Task goal: Repeat everything in the data exactly except images.

[Opening Material shown section]

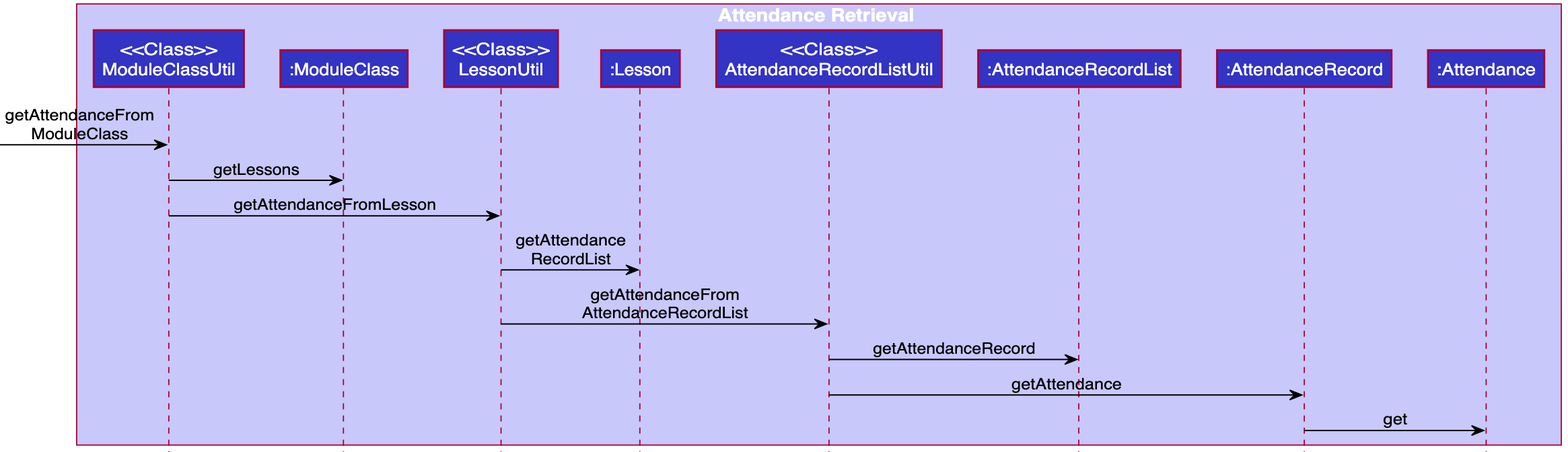
This is docs/images/AttendanceRetrievalSequenceDiagram.png from ypinhsuan/tp, a PlantUML export, as it was before one commit. Its source is kept beside it as docs/diagrams/AttendanceRetrievalSequenceDiagram.puml.
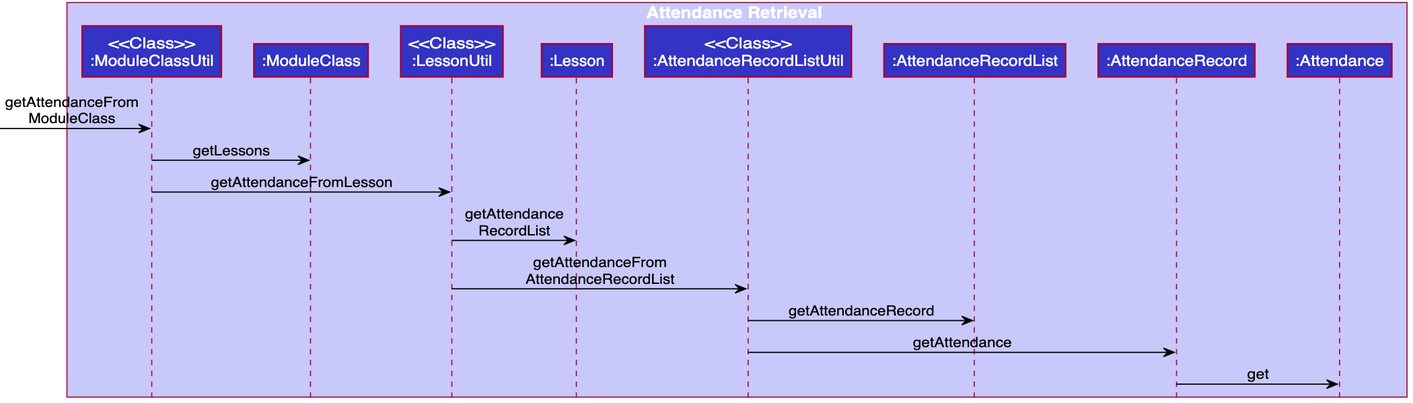
Above is the later version.

Change to the diagram source:
```diff
@@ -6,11 +6,11 @@
 skinparam fontColor black
 
 box Attendance Retrieval LOGIC_COLOR_T1
-participant "<<Class>>\nModuleClassUtil" as ModuleClassUtil LOGIC_COLOR
+participant "<<Class>>\n:ModuleClassUtil" as ModuleClassUtil LOGIC_COLOR
 participant ":ModuleClass" as ModuleClass LOGIC_COLOR
-participant "<<Class>>\nLessonUtil" as LessonUtil LOGIC_COLOR
+participant "<<Class>>\n:LessonUtil" as LessonUtil LOGIC_COLOR
 participant ":Lesson" as Lesson LOGIC_COLOR
-participant "<<Class>>\nAttendanceRecordListUtil" as AttendanceRecordListUtil LOGIC_COLOR
+participant "<<Class>>\n:AttendanceRecordListUtil" as AttendanceRecordListUtil LOGIC_COLOR
 participant ":AttendanceRecordList" as AttendanceRecordList LOGIC_COLOR
 participant ":AttendanceRecord" as AttendanceRecord LOGIC_COLOR
 participant ":Attendance" as Attendance LOGIC_COLOR
```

[Closing Material shown section]

Answer space:
This is docs/images/AttendanceRetrievalSequenceDiagram.png from ypinhsuan/tp, a PlantUML export, as it was before one commit. Its source is kept beside it as docs/diagrams/AttendanceRetrievalSequenceDiagram.puml.
Above is the later version.

Change to the diagram source:
```diff
@@ -6,11 +6,11 @@
 skinparam fontColor black
 
 box Attendance Retrieval LOGIC_COLOR_T1
-participant "<<Class>>\nModuleClassUtil" as ModuleClassUtil LOGIC_COLOR
+participant "<<Class>>\n:ModuleClassUtil" as ModuleClassUtil LOGIC_COLOR
 participant ":ModuleClass" as ModuleClass LOGIC_COLOR
-participant "<<Class>>\nLessonUtil" as LessonUtil LOGIC_COLOR
+participant "<<Class>>\n:LessonUtil" as LessonUtil LOGIC_COLOR
 participant ":Lesson" as Lesson LOGIC_COLOR
-participant "<<Class>>\nAttendanceRecordListUtil" as AttendanceRecordListUtil LOGIC_COLOR
+participant "<<Class>>\n:AttendanceRecordListUtil" as AttendanceRecordListUtil LOGIC_COLOR
 participant ":AttendanceRecordList" as AttendanceRecordList LOGIC_COLOR
 participant ":AttendanceRecord" as AttendanceRecord LOGIC_COLOR
 participant ":Attendance" as Attendance LOGIC_COLOR
```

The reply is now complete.